* **STORED DATA**
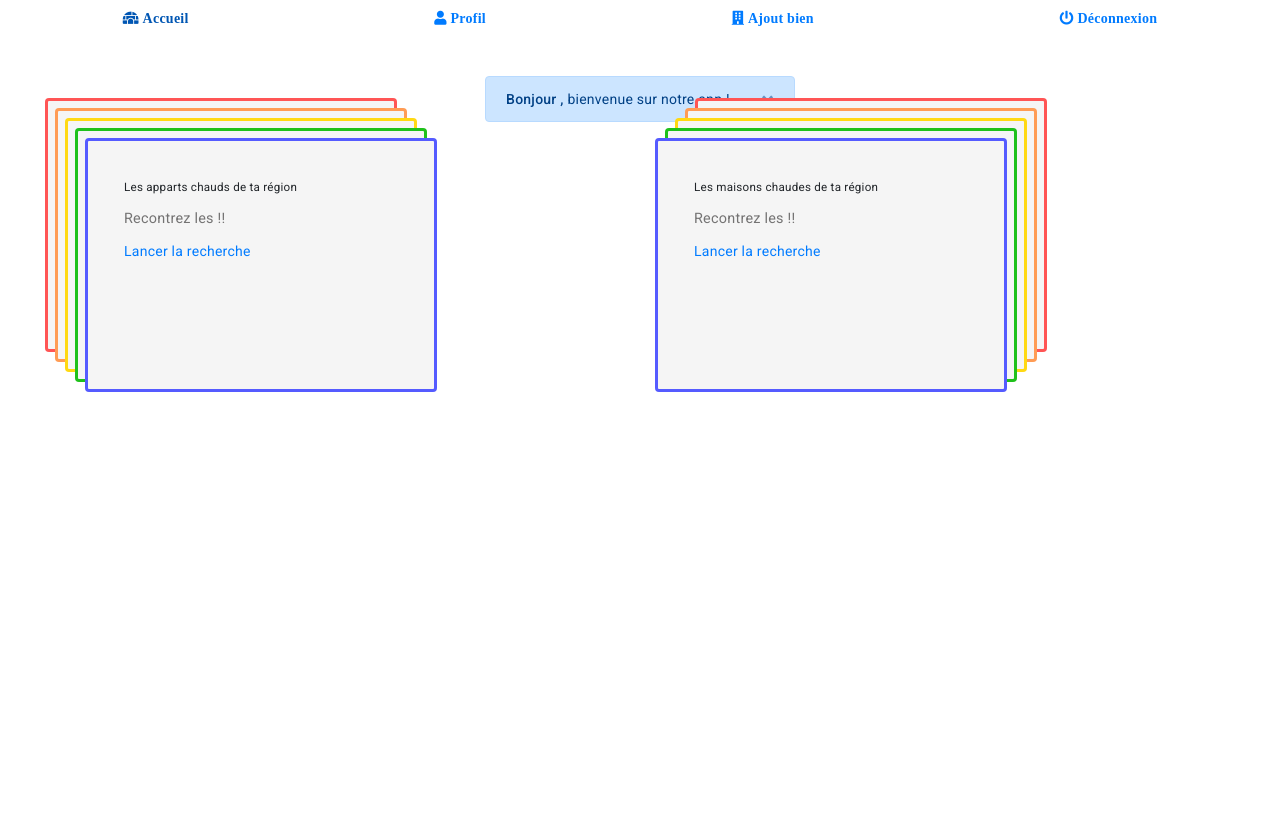
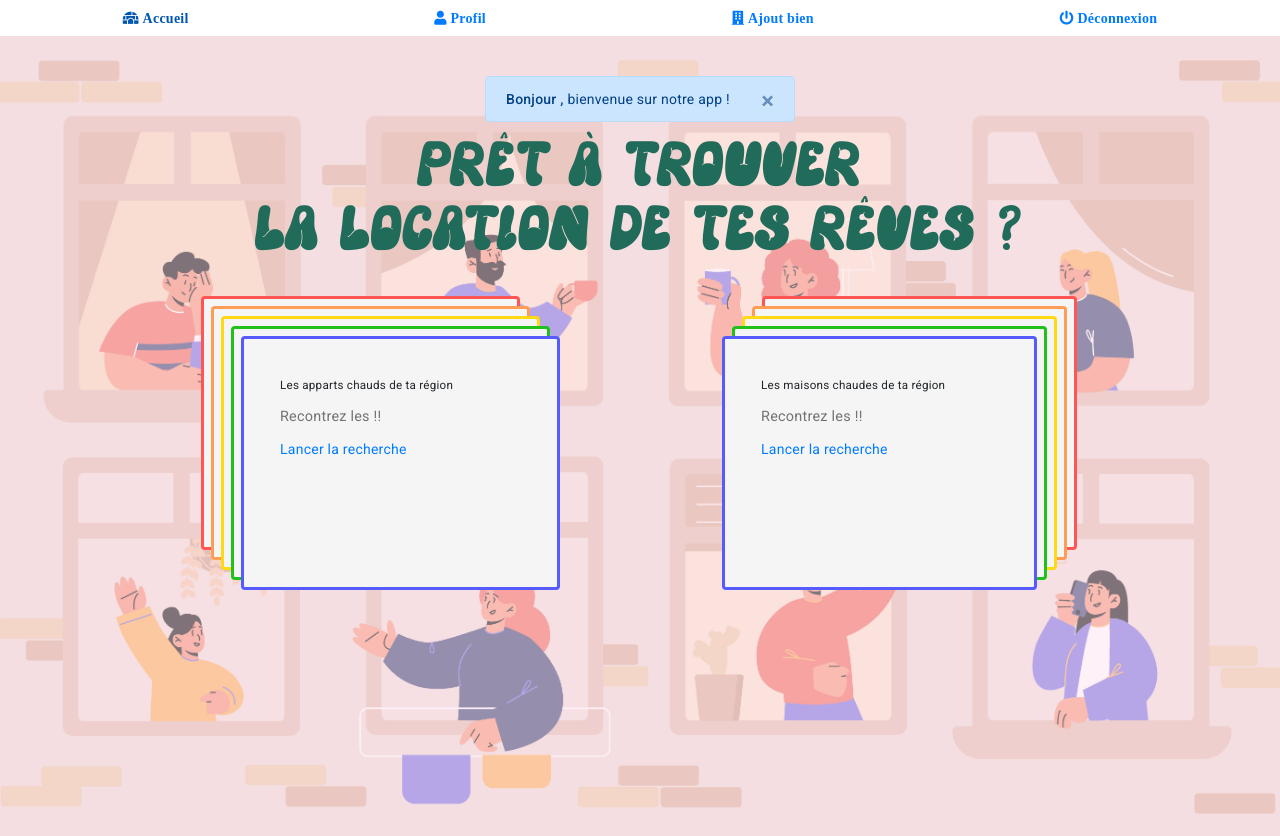
Before and after one commit to morganekervaon/ToitPlusMoiFront, an Angular app in the folder toitplusmoifront/: page /main in a window 1280 px wide. Before the commit the page ends 800 px from the top, so only its background shows below. Built offline with nearby package versions, Linux system fonts and the light colour scheme; sample sign-in values are in the browser's storage.

Commit message:
Modif CSS et Modal

```diff
--- a/toitplusmoifront/src/app/accueil/accueil.component.ts
+++ b/toitplusmoifront/src/app/accueil/accueil.component.ts
@@ -1,6 +1,9 @@
 import { Component, OnInit } from '@angular/core';
 import { Router } from '@angular/router';
 import { AuthService } from '../auth.service';
+import { ConnexionComponent } from '../connexion/connexion.component';
+import { MatDialog, MAT_DIALOG_DATA, MatDialogRef } from '@angular/material/dialog';
+import { HttpClient } from '@angular/common/http';
 
 @Component({
   selector: 'app-accueil',
@@ -10,11 +13,20 @@ import { AuthService } from '../auth.service';
 export class AccueilComponent implements OnInit {
 
   public userConnect: any;
-  constructor(public authService: AuthService, private route: Router) { };
+  constructor(public authService: AuthService, private route: Router, public dialog: MatDialog) { };
 
   ngOnInit(): void {
     if (this.authService.isConnected()) {
       this.route.navigateByUrl('main');
     }
   }
+
+  openModalConnexion() {
+    const dialogRefLogin = this.dialog.open(ConnexionComponent, {
+      height: '500px',
+      width: '400px',
+    });
+  }
+
+
 }
--- a/toitplusmoifront/src/app/app.module.ts
+++ b/toitplusmoifront/src/app/app.module.ts
@@ -20,6 +20,7 @@ import { BrowserAnimationsModule } from '@angular/platform-browser/animations';
 import { MatButtonModule } from '@angular/material/button';
 import { MatSelectModule } from '@angular/material/select';
 import { MatDialogModule } from '@angular/material/dialog';
+import { MatDialog, MAT_DIALOG_DATA, MatDialogRef } from '@angular/material/dialog';
 
 @NgModule({
   declarations: [
@@ -47,6 +48,7 @@ import { MatDialogModule } from '@angular/material/dialog';
 
     MatDialogModule
 
+
   ],
   providers: [],
   bootstrap: [AppComponent]
--- a/toitplusmoifront/src/app/connexion/connexion.component.ts
+++ b/toitplusmoifront/src/app/connexion/connexion.component.ts
@@ -2,6 +2,7 @@ import { HttpClient } from '@angular/common/http';
 import { Component, OnInit } from '@angular/core';
 import { Router } from '@angular/router';
 import { AuthService } from '../auth.service';
+import { MatDialog, MAT_DIALOG_DATA, MatDialogRef } from '@angular/material/dialog';
 
 @Component({
   selector: 'app-connexion',
@@ -38,4 +39,8 @@ export class ConnexionComponent implements OnInit {
       this.msgErr = "Veuillez remplir tous les champs";
     }
   }
+
+  /*onNoClick(): void {
+    this.dialogRefLogin.close();
+  }*/
 }
--- a/toitplusmoifront/src/app/filtre/filtre.component.html
+++ b/toitplusmoifront/src/app/filtre/filtre.component.html
@@ -1,5 +1,5 @@
-<div style="margin: auto; width: 70%; margin-top: 100px; margin-bottom: 100px;">
-    <div class="card p-5 z-dep-2">
+<div style="margin: auto; width: 80%; margin-top: 5%; margin-bottom: 5%;">
+    <div>
         <form #filtre="ngForm" (ngSubmit)="paramFiltre(filtre.value)">
             <h3 class="text-info">Hello {{userConnect.prenom}}, tu peux paramétrer tes filtres ici</h3>
 
--- a/toitplusmoifront/src/app/main/main.component.css
+++ b/toitplusmoifront/src/app/main/main.component.css
@@ -1,3 +1,46 @@
+@font-face {
+    font-family: HyperBlobOutline;
+    src: url('../font/hyperblob-outline.ttf')format('truetype');
+    font-weight: normal;
+    font-style: normal;
+}
+
+@font-face {
+    font-family: HyperBlob;
+    src: url('../font/hyperblob.ttf')format('truetype');
+    font-weight: normal;
+    font-style: normal;
+}
+
+.MainLocBody {
+    background-color: rgb(255, 255, 255, 0.6) !important;
+    background-image: url('../images/2205_w037_n003_358b_p1_358.jpg') !important;
+    background-repeat: no-repeat !important;
+    background-attachment: local !important;
+    background-size: cover !important;
+    background-position: center !important;
+    height: 100vh;
+    /*font-family: HyperBlob !important;*/
+}
+
+.BGBody {
+    background-color: rgba(253, 227, 240, 0.5) !important;
+    height: 100vh;
+}
+
+.titleMainLoc {
+    padding-left: 5%;
+    padding-right: 5%;
+    padding-top: 1%;
+}
+
+.titleMainLoc h2 {
+    font-family: HyperBlob !important;
+    text-align: center !important;
+    font-size: 5vw;
+    color: rgb(33, 107, 91);
+}
+
 /*Rainbow card*/
 .cardStyleG {
     --background: #f5f5f5;
--- a/toitplusmoifront/src/app/main/main.component.html
+++ b/toitplusmoifront/src/app/main/main.component.html
@@ -1,3 +1,5 @@
+<div class="MainLocBody">
+    <div class="BGBody">
         <br><br>
         <div class="container">
             <div class="row justify-content-center align-items-center g-2">
@@ -10,11 +12,13 @@
                 </div>
             </div>
         </div>
-
+        <div class="titleMainLoc">
+            <h2>Prêt à trouver <br> <br> la location de tes rêves ?</h2>
+        </div>
         <div class="container">
-    <div class="row">
-        <div class="col-6" style="align-items: center;">
-            <div class="card cardStyleG" style="width: 22rem;">
+            <div class="row" style="margin-top: 8% ;">
+                <div class="col-6" style="padding-left: 15%">
+                    <div class="card cardStyleG" style="width: 83%">
                         <div class="card-body">
                             <h5 class="card-title">Les apparts chauds de ta région</h5>
                             <h6 class="card-subtitle mb-2 text-muted"></h6>
@@ -23,8 +27,8 @@
                         </div>
                     </div>
                 </div>
-        <div class="col-6">
-            <div class="card cardStyleD" style="width: 22rem;">
+                <div class="col-6" style=" padding-left: 7.2%; padding-right: 9.5%;">
+                    <div class="card cardStyleD" style="width: 83%;">
                         <div class="card-body">
                             <h5 class="card-title">Les maisons chaudes de ta région</h5>
                             <p class="card-text">Recontrez les !!</p>
@@ -34,3 +38,5 @@
                 </div>
             </div>
         </div>
+    </div>
+</div>
--- a/toitplusmoifront/src/app/profil/profil.component.html
+++ b/toitplusmoifront/src/app/profil/profil.component.html
@@ -19,7 +19,7 @@
           <h5 class="card-title">Filtres de critères</h5>
           <p class="card-text">Tenez à jour vos critères de logement pour s'assurer d'avoir les bonnes annonces
             recommandées.</p>
-          <a *ngIf="critere" (click)="openModalFiltre()" class="card-link">Voir ses critères</a>
+          <a *ngIf="!critere" (click)="openModalFiltre()" class="card-link">Voir ses critères</a>
           <a *ngIf="!critere" (click)="openModalFiltreModif()" class="card-link">Modifier ses critères</a>
         </div>
       </div>
```
Also changed, not shown: toitplusmoifront/src/app/font/hyperblob-outline.ttf (added), toitplusmoifront/src/app/images/2205_w037_n003_358b_p1_358.jpg (added). Lines whose indentation alone changed are shown as unchanged.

* **WHAT THE TASK ASKS**
For each line of the listing that holds the word "public", show that line.

* **EXPECTED OUTPUT**
   public userConnect: any;
-  constructor(public authService: AuthService, private route: Router) { };
+  constructor(public authService: AuthService, private route: Router, public dialog: MatDialog) { };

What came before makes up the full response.